[Web interface edit records]
--- START ---

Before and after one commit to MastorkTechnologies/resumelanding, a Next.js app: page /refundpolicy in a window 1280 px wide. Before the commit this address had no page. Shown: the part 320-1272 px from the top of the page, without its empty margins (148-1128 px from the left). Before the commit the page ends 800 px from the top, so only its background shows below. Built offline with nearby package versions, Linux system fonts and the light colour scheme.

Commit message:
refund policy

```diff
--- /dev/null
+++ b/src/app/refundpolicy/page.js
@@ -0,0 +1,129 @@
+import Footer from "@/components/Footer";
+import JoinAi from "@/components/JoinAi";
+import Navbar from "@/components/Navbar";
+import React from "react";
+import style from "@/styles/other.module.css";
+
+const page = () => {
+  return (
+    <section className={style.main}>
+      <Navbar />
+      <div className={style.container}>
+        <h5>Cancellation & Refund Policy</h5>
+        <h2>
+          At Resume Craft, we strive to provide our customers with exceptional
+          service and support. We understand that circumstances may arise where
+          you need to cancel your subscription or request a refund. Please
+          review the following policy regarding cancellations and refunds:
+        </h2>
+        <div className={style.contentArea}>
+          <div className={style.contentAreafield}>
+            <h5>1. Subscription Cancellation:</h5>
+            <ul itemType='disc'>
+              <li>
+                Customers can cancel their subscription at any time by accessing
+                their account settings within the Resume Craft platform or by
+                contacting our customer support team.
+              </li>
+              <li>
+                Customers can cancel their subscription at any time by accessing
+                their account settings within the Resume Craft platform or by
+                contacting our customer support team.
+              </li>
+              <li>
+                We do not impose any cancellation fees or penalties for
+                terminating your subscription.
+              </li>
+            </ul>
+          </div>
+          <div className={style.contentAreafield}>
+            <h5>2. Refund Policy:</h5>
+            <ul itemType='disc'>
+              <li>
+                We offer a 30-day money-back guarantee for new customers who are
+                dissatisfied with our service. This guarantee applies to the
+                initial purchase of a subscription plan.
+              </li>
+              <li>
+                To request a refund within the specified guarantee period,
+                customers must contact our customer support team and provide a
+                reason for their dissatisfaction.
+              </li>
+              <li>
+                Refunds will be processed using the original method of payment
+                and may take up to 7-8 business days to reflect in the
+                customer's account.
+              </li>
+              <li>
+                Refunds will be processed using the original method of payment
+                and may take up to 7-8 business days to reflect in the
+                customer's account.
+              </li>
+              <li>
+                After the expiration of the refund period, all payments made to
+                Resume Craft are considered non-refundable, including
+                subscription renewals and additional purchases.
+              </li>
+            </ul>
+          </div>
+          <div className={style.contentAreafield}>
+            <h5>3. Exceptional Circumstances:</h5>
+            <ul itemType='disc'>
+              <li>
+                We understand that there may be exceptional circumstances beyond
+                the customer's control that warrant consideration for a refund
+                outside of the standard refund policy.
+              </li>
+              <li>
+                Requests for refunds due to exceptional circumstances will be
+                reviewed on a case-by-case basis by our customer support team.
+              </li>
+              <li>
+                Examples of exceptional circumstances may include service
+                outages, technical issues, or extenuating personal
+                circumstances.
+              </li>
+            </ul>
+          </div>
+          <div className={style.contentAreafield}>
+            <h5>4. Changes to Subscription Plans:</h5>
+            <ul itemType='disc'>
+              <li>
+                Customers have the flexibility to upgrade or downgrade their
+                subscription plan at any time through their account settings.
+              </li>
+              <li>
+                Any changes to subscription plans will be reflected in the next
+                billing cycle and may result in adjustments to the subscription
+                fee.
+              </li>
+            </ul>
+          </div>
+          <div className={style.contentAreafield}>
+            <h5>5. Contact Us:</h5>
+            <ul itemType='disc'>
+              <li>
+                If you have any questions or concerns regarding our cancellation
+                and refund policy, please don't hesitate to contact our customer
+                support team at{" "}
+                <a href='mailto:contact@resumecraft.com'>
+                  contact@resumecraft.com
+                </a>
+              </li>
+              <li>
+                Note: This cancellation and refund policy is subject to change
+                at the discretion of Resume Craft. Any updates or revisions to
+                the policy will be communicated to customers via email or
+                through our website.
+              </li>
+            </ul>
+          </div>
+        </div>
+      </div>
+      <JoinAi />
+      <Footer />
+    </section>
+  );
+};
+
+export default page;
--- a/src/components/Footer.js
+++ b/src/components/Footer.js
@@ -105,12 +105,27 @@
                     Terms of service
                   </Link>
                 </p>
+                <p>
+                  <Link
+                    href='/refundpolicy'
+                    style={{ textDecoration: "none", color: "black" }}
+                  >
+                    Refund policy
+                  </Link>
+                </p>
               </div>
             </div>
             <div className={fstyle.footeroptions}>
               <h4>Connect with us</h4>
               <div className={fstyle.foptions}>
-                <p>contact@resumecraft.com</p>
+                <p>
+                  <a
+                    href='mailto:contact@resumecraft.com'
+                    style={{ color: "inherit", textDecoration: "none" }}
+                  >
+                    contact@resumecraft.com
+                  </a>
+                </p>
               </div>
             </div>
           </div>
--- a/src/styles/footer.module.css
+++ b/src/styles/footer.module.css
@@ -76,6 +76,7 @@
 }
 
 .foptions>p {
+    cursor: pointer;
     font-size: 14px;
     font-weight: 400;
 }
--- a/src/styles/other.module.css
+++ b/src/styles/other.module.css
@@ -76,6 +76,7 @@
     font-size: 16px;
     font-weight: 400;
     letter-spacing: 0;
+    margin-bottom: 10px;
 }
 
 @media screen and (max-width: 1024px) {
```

--- END ---

■ WORK INSTRUCTIONS ■
This exercise calls for every record above to be written out again exactly.

■ EXERCISE RESULT ■
Before and after one commit to MastorkTechnologies/resumelanding, a Next.js app: page /refundpolicy in a window 1280 px wide. Before the commit this address had no page. Shown: the part 320-1272 px from the top of the page, without its empty margins (148-1128 px from the left). Before the commit the page ends 800 px from the top, so only its background shows below. Built offline with nearby package versions, Linux system fonts and the light colour scheme.

Commit message:
refund policy

```diff
--- /dev/null
+++ b/src/app/refundpolicy/page.js
@@ -0,0 +1,129 @@
+import Footer from "@/components/Footer";
+import JoinAi from "@/components/JoinAi";
+import Navbar from "@/components/Navbar";
+import React from "react";
+import style from "@/styles/other.module.css";
+
+const page = () => {
+  return (
+    <section className={style.main}>
+      <Navbar />
+      <div className={style.container}>
+        <h5>Cancellation & Refund Policy</h5>
+        <h2>
+          At Resume Craft, we strive to provide our customers with exceptional
+          service and support. We understand that circumstances may arise where
+          you need to cancel your subscription or request a refund. Please
+          review the following policy regarding cancellations and refunds:
+        </h2>
+        <div className={style.contentArea}>
+          <div className={style.contentAreafield}>
+            <h5>1. Subscription Cancellation:</h5>
+            <ul itemType='disc'>
+              <li>
+                Customers can cancel their subscription at any time by accessing
+                their account settings within the Resume Craft platform or by
+                contacting our customer support team.
+              </li>
+              <li>
+                Customers can cancel their subscription at any time by accessing
+                their account settings within the Resume Craft platform or by
+                contacting our customer support team.
+              </li>
+              <li>
+                We do not impose any cancellation fees or penalties for
+                terminating your subscription.
+              </li>
+            </ul>
+          </div>
+          <div className={style.contentAreafield}>
+            <h5>2. Refund Policy:</h5>
+            <ul itemType='disc'>
+              <li>
+                We offer a 30-day money-back guarantee for new customers who are
+                dissatisfied with our service. This guarantee applies to the
+                initial purchase of a subscription plan.
+              </li>
+              <li>
+                To request a refund within the specified guarantee period,
+                customers must contact our customer support team and provide a
+                reason for their dissatisfaction.
+              </li>
+              <li>
+                Refunds will be processed using the original method of payment
+                and may take up to 7-8 business days to reflect in the
+                customer's account.
+              </li>
+              <li>
+                Refunds will be processed using the original method of payment
+                and may take up to 7-8 business days to reflect in the
+                customer's account.
+              </li>
+              <li>
+                After the expiration of the refund period, all payments made to
+                Resume Craft are considered non-refundable, including
+                subscription renewals and additional purchases.
+              </li>
+            </ul>
+          </div>
+          <div className={style.contentAreafield}>
+            <h5>3. Exceptional Circumstances:</h5>
+            <ul itemType='disc'>
+              <li>
+                We understand that there may be exceptional circumstances beyond
+                the customer's control that warrant consideration for a refund
+                outside of the standard refund policy.
+              </li>
+              <li>
+                Requests for refunds due to exceptional circumstances will be
+                reviewed on a case-by-case basis by our customer support team.
+              </li>
+              <li>
+                Examples of exceptional circumstances may include service
+                outages, technical issues, or extenuating personal
+                circumstances.
+              </li>
+            </ul>
+          </div>
+          <div className={style.contentAreafield}>
+            <h5>4. Changes to Subscription Plans:</h5>
+            <ul itemType='disc'>
+              <li>
+                Customers have the flexibility to upgrade or downgrade their
+                subscription plan at any time through their account settings.
+              </li>
+              <li>
+                Any changes to subscription plans will be reflected in the next
+                billing cycle and may result in adjustments to the subscription
+                fee.
+              </li>
+            </ul>
+          </div>
+          <div className={style.contentAreafield}>
+            <h5>5. Contact Us:</h5>
+            <ul itemType='disc'>
+              <li>
+                If you have any questions or concerns regarding our cancellation
+                and refund policy, please don't hesitate to contact our customer
+                support team at{" "}
+                <a href='mailto:contact@resumecraft.com'>
+                  contact@resumecraft.com
+                </a>
+              </li>
+              <li>
+                Note: This cancellation and refund policy is subject to change
+                at the discretion of Resume Craft. Any updates or revisions to
+                the policy will be communicated to customers via email or
+                through our website.
+              </li>
+            </ul>
+          </div>
+        </div>
+      </div>
+      <JoinAi />
+      <Footer />
+    </section>
+  );
+};
+
+export default page;
--- a/src/components/Footer.js
+++ b/src/components/Footer.js
@@ -105,12 +105,27 @@
                     Terms of service
                   </Link>
                 </p>
+                <p>
+                  <Link
+                    href='/refundpolicy'
+                    style={{ textDecoration: "none", color: "black" }}
+                  >
+                    Refund policy
+                  </Link>
+                </p>
               </div>
             </div>
             <div className={fstyle.footeroptions}>
               <h4>Connect with us</h4>
               <div className={fstyle.foptions}>
-                <p>contact@resumecraft.com</p>
+                <p>
+                  <a
+                    href='mailto:contact@resumecraft.com'
+                    style={{ color: "inherit", textDecoration: "none" }}
+                  >
+                    contact@resumecraft.com
+                  </a>
+                </p>
               </div>
             </div>
           </div>
--- a/src/styles/footer.module.css
+++ b/src/styles/footer.module.css
@@ -76,6 +76,7 @@
 }
 
 .foptions>p {
+    cursor: pointer;
     font-size: 14px;
     font-weight: 400;
 }
--- a/src/styles/other.module.css
+++ b/src/styles/other.module.css
@@ -76,6 +76,7 @@
     font-size: 16px;
     font-weight: 400;
     letter-spacing: 0;
+    margin-bottom: 10px;
 }
 
 @media screen and (max-width: 1024px) {
```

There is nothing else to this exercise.